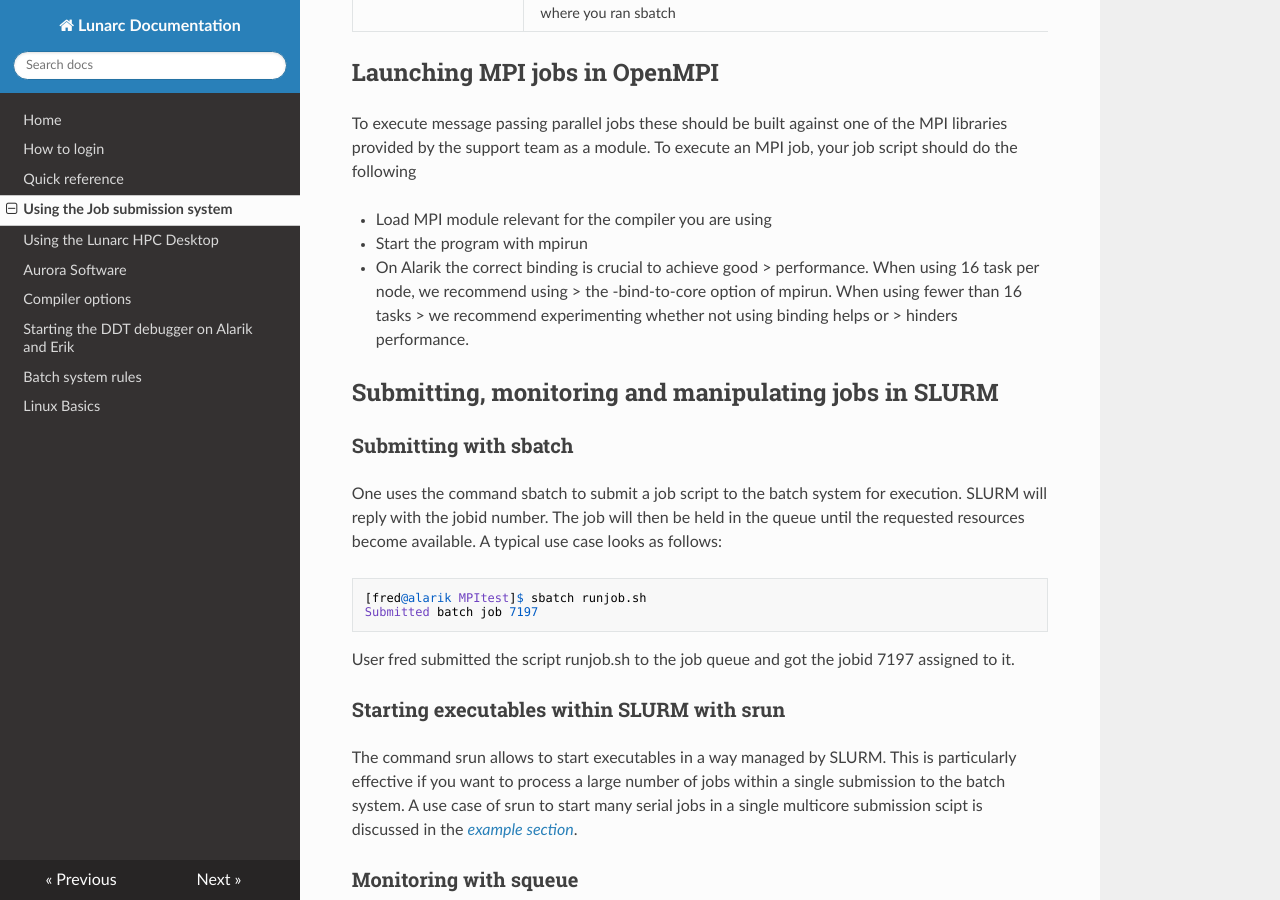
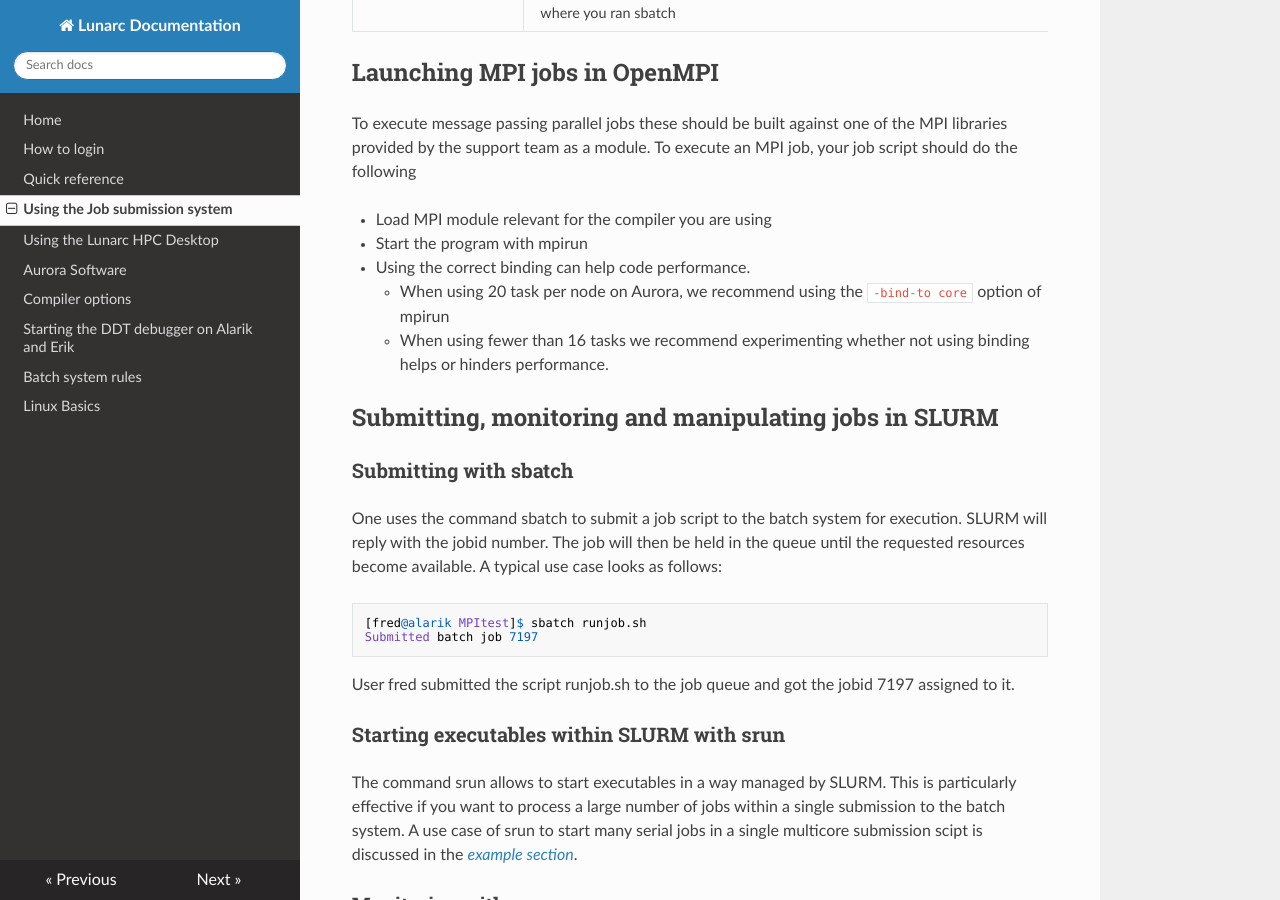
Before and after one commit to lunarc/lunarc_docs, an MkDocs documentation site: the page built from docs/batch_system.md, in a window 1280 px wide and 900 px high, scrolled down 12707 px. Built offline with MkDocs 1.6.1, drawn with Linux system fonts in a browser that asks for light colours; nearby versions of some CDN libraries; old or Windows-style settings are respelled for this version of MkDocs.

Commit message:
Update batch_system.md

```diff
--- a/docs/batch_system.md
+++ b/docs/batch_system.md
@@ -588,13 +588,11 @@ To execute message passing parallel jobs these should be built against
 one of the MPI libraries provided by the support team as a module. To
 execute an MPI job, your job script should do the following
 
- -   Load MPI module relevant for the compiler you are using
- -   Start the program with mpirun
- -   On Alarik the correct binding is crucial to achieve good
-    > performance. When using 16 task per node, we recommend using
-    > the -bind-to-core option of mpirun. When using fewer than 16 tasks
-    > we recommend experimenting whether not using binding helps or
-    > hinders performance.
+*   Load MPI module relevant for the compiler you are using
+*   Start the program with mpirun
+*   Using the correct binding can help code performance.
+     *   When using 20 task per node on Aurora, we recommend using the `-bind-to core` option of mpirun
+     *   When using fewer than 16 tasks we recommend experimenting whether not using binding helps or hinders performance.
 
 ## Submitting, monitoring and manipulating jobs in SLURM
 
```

→ **BRIEF**
Please output all of the data exactly as given, omitting any images it holds.

→ **RESULT BELOW**
Before and after one commit to lunarc/lunarc_docs, an MkDocs documentation site: the page built from docs/batch_system.md, in a window 1280 px wide and 900 px high, scrolled down 12707 px. Built offline with MkDocs 1.6.1, drawn with Linux system fonts in a browser that asks for light colours; nearby versions of some CDN libraries; old or Windows-style settings are respelled for this version of MkDocs.

Commit message:
Update batch_system.md

```diff
--- a/docs/batch_system.md
+++ b/docs/batch_system.md
@@ -588,13 +588,11 @@ To execute message passing parallel jobs these should be built against
 one of the MPI libraries provided by the support team as a module. To
 execute an MPI job, your job script should do the following
 
- -   Load MPI module relevant for the compiler you are using
- -   Start the program with mpirun
- -   On Alarik the correct binding is crucial to achieve good
-    > performance. When using 16 task per node, we recommend using
-    > the -bind-to-core option of mpirun. When using fewer than 16 tasks
-    > we recommend experimenting whether not using binding helps or
-    > hinders performance.
+*   Load MPI module relevant for the compiler you are using
+*   Start the program with mpirun
+*   Using the correct binding can help code performance.
+     *   When using 20 task per node on Aurora, we recommend using the `-bind-to core` option of mpirun
+     *   When using fewer than 16 tasks we recommend experimenting whether not using binding helps or hinders performance.
 
 ## Submitting, monitoring and manipulating jobs in SLURM
 
```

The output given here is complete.